:: DATA EXTRACT ::

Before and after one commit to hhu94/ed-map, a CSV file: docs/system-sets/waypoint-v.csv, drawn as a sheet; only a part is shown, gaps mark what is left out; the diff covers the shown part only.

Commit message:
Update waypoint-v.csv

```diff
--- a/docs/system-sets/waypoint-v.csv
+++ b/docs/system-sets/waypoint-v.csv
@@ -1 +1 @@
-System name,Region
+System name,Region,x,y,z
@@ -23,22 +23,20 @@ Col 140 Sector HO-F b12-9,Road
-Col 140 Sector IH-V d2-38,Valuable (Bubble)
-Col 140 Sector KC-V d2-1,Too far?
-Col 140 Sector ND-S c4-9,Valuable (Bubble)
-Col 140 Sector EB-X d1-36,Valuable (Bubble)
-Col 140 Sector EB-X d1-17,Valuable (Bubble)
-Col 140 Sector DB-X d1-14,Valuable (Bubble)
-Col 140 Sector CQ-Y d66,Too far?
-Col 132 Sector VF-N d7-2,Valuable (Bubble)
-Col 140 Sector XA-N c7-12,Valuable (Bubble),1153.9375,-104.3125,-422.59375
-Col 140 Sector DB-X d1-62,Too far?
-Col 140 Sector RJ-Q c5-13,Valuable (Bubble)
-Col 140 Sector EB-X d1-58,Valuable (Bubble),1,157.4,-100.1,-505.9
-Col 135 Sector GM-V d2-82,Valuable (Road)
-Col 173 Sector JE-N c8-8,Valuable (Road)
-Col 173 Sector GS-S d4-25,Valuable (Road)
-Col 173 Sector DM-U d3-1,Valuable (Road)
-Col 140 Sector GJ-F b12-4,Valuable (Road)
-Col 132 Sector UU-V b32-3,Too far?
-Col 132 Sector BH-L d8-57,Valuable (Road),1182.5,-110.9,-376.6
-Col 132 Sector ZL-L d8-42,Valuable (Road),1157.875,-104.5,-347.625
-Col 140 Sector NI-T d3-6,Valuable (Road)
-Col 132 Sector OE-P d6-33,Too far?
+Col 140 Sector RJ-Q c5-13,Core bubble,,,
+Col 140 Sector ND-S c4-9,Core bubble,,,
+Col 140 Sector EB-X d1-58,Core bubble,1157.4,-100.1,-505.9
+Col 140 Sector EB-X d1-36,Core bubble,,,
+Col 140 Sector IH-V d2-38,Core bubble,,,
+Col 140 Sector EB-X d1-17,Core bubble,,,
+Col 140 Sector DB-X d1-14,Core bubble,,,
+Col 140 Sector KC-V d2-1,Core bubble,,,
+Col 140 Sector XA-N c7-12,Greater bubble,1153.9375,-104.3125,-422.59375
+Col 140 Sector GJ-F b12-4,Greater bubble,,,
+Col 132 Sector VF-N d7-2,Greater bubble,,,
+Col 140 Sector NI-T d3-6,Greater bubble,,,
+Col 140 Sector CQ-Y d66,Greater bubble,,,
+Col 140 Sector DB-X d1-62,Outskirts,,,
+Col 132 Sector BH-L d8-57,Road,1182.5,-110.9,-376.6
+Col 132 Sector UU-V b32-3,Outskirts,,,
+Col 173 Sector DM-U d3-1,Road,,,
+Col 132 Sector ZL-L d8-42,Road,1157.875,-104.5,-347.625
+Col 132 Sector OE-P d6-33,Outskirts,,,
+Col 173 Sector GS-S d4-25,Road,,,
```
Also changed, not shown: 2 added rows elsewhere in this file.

:::

Your answer should be the records themselves, returned word for word.

Before and after one commit to hhu94/ed-map, a CSV file: docs/system-sets/waypoint-v.csv, drawn as a sheet; only a part is shown, gaps mark what is left out; the diff covers the shown part only.

Commit message:
Update waypoint-v.csv

```diff
--- a/docs/system-sets/waypoint-v.csv
+++ b/docs/system-sets/waypoint-v.csv
@@ -1 +1 @@
-System name,Region
+System name,Region,x,y,z
@@ -23,22 +23,20 @@ Col 140 Sector HO-F b12-9,Road
-Col 140 Sector IH-V d2-38,Valuable (Bubble)
-Col 140 Sector KC-V d2-1,Too far?
-Col 140 Sector ND-S c4-9,Valuable (Bubble)
-Col 140 Sector EB-X d1-36,Valuable (Bubble)
-Col 140 Sector EB-X d1-17,Valuable (Bubble)
-Col 140 Sector DB-X d1-14,Valuable (Bubble)
-Col 140 Sector CQ-Y d66,Too far?
-Col 132 Sector VF-N d7-2,Valuable (Bubble)
-Col 140 Sector XA-N c7-12,Valuable (Bubble),1153.9375,-104.3125,-422.59375
-Col 140 Sector DB-X d1-62,Too far?
-Col 140 Sector RJ-Q c5-13,Valuable (Bubble)
-Col 140 Sector EB-X d1-58,Valuable (Bubble),1,157.4,-100.1,-505.9
-Col 135 Sector GM-V d2-82,Valuable (Road)
-Col 173 Sector JE-N c8-8,Valuable (Road)
-Col 173 Sector GS-S d4-25,Valuable (Road)
-Col 173 Sector DM-U d3-1,Valuable (Road)
-Col 140 Sector GJ-F b12-4,Valuable (Road)
-Col 132 Sector UU-V b32-3,Too far?
-Col 132 Sector BH-L d8-57,Valuable (Road),1182.5,-110.9,-376.6
-Col 132 Sector ZL-L d8-42,Valuable (Road),1157.875,-104.5,-347.625
-Col 140 Sector NI-T d3-6,Valuable (Road)
-Col 132 Sector OE-P d6-33,Too far?
+Col 140 Sector RJ-Q c5-13,Core bubble,,,
+Col 140 Sector ND-S c4-9,Core bubble,,,
+Col 140 Sector EB-X d1-58,Core bubble,1157.4,-100.1,-505.9
+Col 140 Sector EB-X d1-36,Core bubble,,,
+Col 140 Sector IH-V d2-38,Core bubble,,,
+Col 140 Sector EB-X d1-17,Core bubble,,,
+Col 140 Sector DB-X d1-14,Core bubble,,,
+Col 140 Sector KC-V d2-1,Core bubble,,,
+Col 140 Sector XA-N c7-12,Greater bubble,1153.9375,-104.3125,-422.59375
+Col 140 Sector GJ-F b12-4,Greater bubble,,,
+Col 132 Sector VF-N d7-2,Greater bubble,,,
+Col 140 Sector NI-T d3-6,Greater bubble,,,
+Col 140 Sector CQ-Y d66,Greater bubble,,,
+Col 140 Sector DB-X d1-62,Outskirts,,,
+Col 132 Sector BH-L d8-57,Road,1182.5,-110.9,-376.6
+Col 132 Sector UU-V b32-3,Outskirts,,,
+Col 173 Sector DM-U d3-1,Road,,,
+Col 132 Sector ZL-L d8-42,Road,1157.875,-104.5,-347.625
+Col 132 Sector OE-P d6-33,Outskirts,,,
+Col 173 Sector GS-S d4-25,Road,,,
```
Also changed, not shown: 2 added rows elsewhere in this file.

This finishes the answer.